Ask any teacher in the country how they measure students’ understanding of the material they are taught, and all of them will tell you they have some sort of grading system. This rings true even if they don’t use a traditional grading method. No matter what symbols are used to communicate, students and parents are given some report of their level of comprehension of the things they are taught each day in school.
Now, some colleges that train teachers are upset, because they will be graded by the U.S. News & World Report. The report is planning to assign grades ranging from A to F to over 1,000 teaching colleges throughout the country. Several education school deans are upset about this new grading system for their programs, claiming that the rating system’s methodology used to grade the schools is flawed. There has also been a letter written from 35 prestigious education colleges and graduate schools stating that there is an implied coercion if schools don’t cooperate with the ratings. Schools were told originally that if they did not supply the requested documents, the information would be sought under open-records laws. If the information was not obtained through those means then the school would automatically receive an F rating.

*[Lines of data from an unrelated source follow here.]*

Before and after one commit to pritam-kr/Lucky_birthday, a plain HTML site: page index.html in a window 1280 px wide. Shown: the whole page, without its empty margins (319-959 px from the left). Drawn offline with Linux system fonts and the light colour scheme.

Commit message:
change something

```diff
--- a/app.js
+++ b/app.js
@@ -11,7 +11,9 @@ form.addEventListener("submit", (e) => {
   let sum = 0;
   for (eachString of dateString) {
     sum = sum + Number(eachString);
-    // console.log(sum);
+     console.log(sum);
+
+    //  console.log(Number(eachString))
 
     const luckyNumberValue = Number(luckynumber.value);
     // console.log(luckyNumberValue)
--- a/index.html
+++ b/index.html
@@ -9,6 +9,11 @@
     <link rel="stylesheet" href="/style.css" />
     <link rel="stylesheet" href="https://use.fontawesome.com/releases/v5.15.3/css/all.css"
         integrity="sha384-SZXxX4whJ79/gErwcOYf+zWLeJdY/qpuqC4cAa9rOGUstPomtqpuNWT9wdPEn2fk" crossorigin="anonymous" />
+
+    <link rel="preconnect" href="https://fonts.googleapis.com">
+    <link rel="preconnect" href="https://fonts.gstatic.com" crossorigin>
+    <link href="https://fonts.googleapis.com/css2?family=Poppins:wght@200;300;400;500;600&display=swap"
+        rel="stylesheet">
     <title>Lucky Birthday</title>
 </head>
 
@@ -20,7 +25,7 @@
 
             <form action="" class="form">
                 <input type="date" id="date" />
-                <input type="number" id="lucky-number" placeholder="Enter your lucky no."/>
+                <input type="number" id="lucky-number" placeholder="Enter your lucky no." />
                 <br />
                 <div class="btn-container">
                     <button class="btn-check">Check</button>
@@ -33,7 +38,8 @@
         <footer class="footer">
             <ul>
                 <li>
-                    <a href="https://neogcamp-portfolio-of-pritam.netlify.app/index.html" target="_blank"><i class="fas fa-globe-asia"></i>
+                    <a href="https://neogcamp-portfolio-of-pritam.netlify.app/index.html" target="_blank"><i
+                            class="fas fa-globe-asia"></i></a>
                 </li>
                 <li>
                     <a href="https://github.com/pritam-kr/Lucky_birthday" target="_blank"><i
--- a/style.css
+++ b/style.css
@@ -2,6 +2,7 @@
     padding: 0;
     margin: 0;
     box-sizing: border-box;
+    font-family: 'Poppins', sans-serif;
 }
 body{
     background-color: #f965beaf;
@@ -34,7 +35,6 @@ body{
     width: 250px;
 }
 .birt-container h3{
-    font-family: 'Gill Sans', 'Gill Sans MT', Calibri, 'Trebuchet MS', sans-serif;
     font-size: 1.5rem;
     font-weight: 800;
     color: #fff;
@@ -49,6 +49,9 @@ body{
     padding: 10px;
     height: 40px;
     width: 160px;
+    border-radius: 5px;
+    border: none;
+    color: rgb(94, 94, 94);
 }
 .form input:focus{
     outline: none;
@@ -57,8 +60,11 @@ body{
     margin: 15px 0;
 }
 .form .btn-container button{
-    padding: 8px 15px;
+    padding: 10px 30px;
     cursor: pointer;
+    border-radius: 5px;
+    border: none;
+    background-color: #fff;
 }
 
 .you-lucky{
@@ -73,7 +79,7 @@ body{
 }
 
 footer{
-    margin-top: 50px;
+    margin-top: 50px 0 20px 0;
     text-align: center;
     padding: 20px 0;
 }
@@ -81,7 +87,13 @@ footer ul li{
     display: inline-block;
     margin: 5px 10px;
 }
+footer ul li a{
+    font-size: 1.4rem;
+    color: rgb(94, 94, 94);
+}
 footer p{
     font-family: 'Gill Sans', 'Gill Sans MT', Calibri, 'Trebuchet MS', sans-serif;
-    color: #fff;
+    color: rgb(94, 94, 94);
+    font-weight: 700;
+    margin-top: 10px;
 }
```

The editor of U.S. News, Brian Kelly, believes that the large amount of push-back from education schools is evidence that the industry does not want to be examined. Currently, the teacher-education programs have not been scrutinized and this rating system will help with the national push towards improvements in teacher quality. Education schools have been under fire for allowing teachers to graduate with weak skills as well as emphasizing education theory over hands-on classroom training. School principals have been very dissatisfied with the quality of candidates they have spoken with and this rating system will help with recruiting good teachers.